Memories and More Memories of Wellingborough Grammar School: Mr Woolley and the War Years
by Graham and David Tall
Margaret Hopkinson-Woolley Mr Woolley’s daughter-in-law
I have finished the book. . I thoroughly enjoyed a very good read. Congratulations on your hard work and efforts to record so much history of your school in the war years. I think it is brilliant and well put together with so much of interest. I had quite a few chuckles, especially my mother in law and her ear-rings swinging in time to the music. She was a marvellous lady and must have been an asset to the school at times. . I like the history of the war as it is summarised so well. It was sad to read of the boys who fought and died during the war.
Alexander remembers Miss Bavin. Mr Hole rented the converted stable block of the Woolleys. His daughter, Josephine, was a little younger than Alexander. He always says she was his first girl friend. Her mother abandoned the family.
The books were wrapped up beautifully and I have already recycled the box and brown paper. Thank you for sending them. They are giving us much pleasure and will do so to all who read them. You must be very proud of WGS.
Major Gerry Madigan Canadian Historian
I read your book last night. It was a fascinating read!
I was quite impressed with the way you developed a timeline on key events of the war over the years in Chapter 5. I have read quite a bit of history over the years and these were the critical turning points and bang on in my opinion!
I was both fascinated and impressed with the number of distinguished men that this small school produced. It surely points to the quality of education and the dedication of the teachers of the day. As to corporal punishment...this was very reminiscent of my early days at school as well....I shuddered just thinking about it!
The vignettes of individual service are insightful. I was touched by one remembrance of service in the far east as a "forgotten" war. We often tend to think of WW II as the war in Europe and Japan but fail to remember what some term the sideshows as being significant too. They and their operations were conducted bravely with little or no resources with great ingenuity and courage by those who fought and died there!

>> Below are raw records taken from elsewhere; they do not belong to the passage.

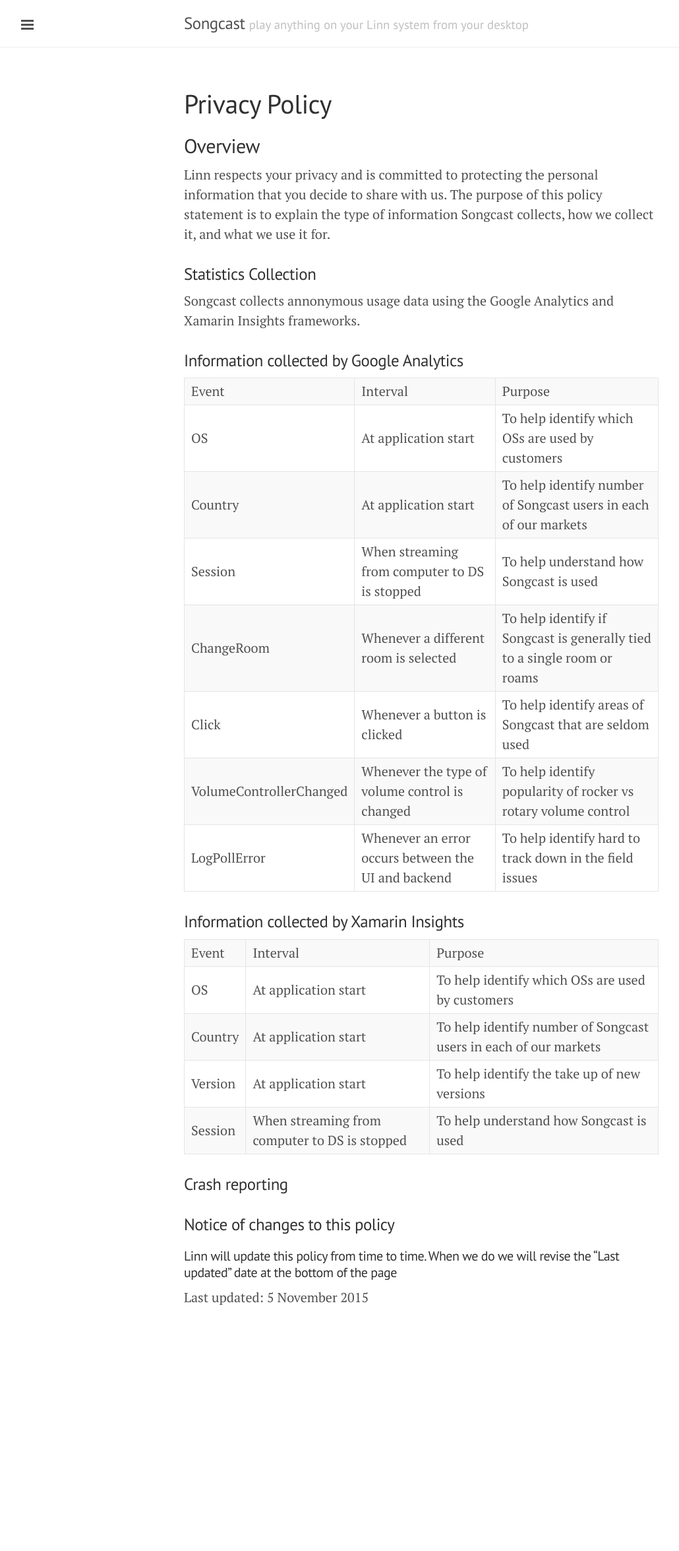
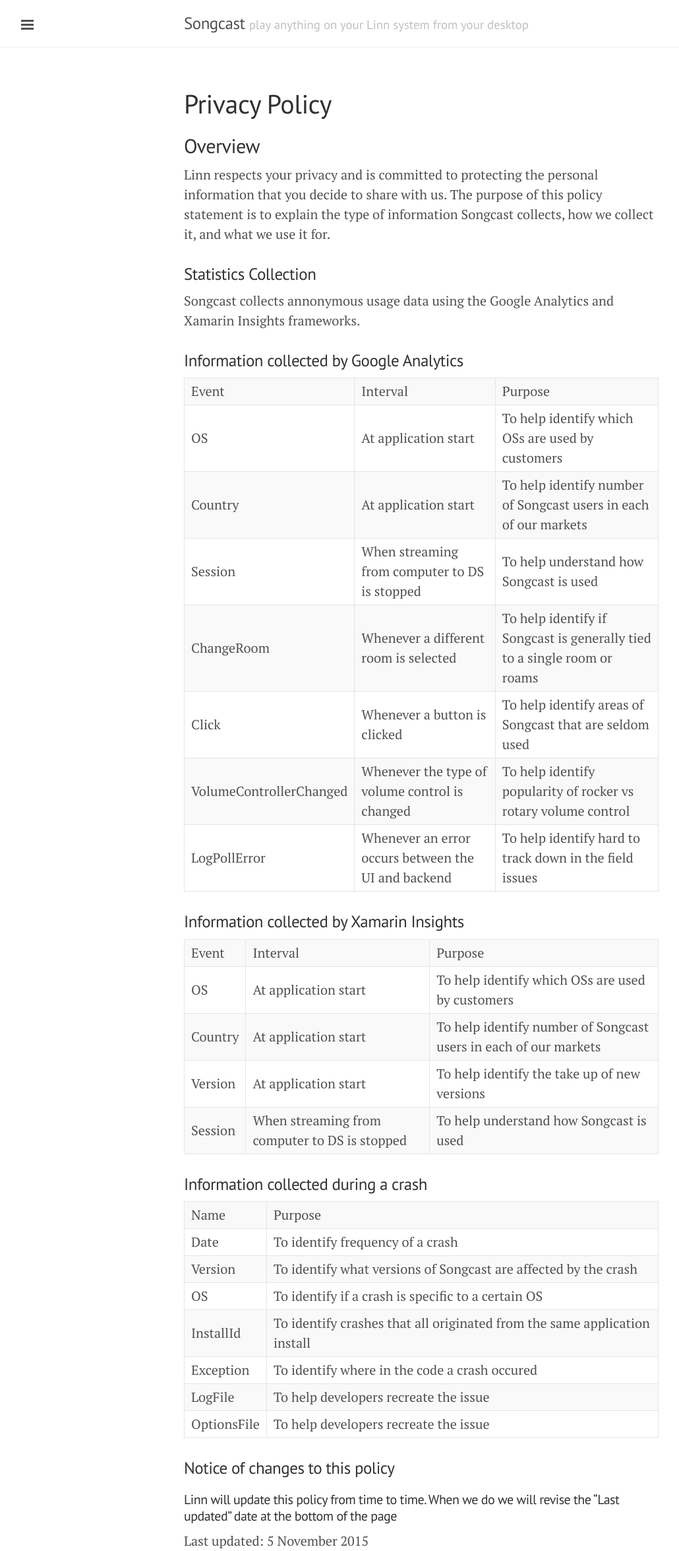
Before and after one commit to linn/songcast.site, a Jekyll site: the page built from privacy.md, in a window 1280 px wide. Shown: the whole page at 66% size, without its empty margins (1-1031 px from the left). Built offline with Jekyll 4.4.1, drawn with Linux system fonts in a browser that asks for light colours.

Commit message:
Update privacy.md

```diff
--- a/privacy.md
+++ b/privacy.md
@@ -30,7 +30,17 @@ Songcast collects annonymous usage data using the Google Analytics and Xamarin I
 | Version | At application start | To help identify the take up of new versions
 | Session | When streaming from computer to DS is stopped | To help understand how Songcast is used
 
-### Crash reporting
+### Information collected during a crash
+
+| Name | Purpose
+| Date | To identify frequency of a crash
+| Version | To identify what versions of Songcast are affected by the crash
+| OS | To identify if a crash is specific to a certain OS
+| InstallId | To identify crashes that all originated from the same application install
+| Exception | To identify where in the code a crash occured
+| LogFile | To help developers recreate the issue
+| OptionsFile | To help developers recreate the issue
+
 
 ### Notice of changes to this policy
 
```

On a personal note I observed First Lieutenant Edwin Hudson - 4th MTB (Motor Boat) Flotilla based at Felixtowe, pg 112. My Uncle Jim was an AB who also served at Felixtowe with the 29th Flotilla MTB (RCN). Regrettably Jim died 7 years ago and didn't say too much about his experiences in the fleet. So this passage provided a great insight into the times. The MTB service, like the one cited above , was often lost in the big picture.
I see that you used Ernst Allen's material too (pg 121)! His son Mike Allen allowed me to use Ernst's material for my first and second paper. I drew heavily on it for the Hornsey story. I can't promise anything but I'm planning on turning these papers into a book. I've one paper in progress right now and am setting my self up for a new project. If and when I do it, I plan on devoting a chapter to Hornsey's story.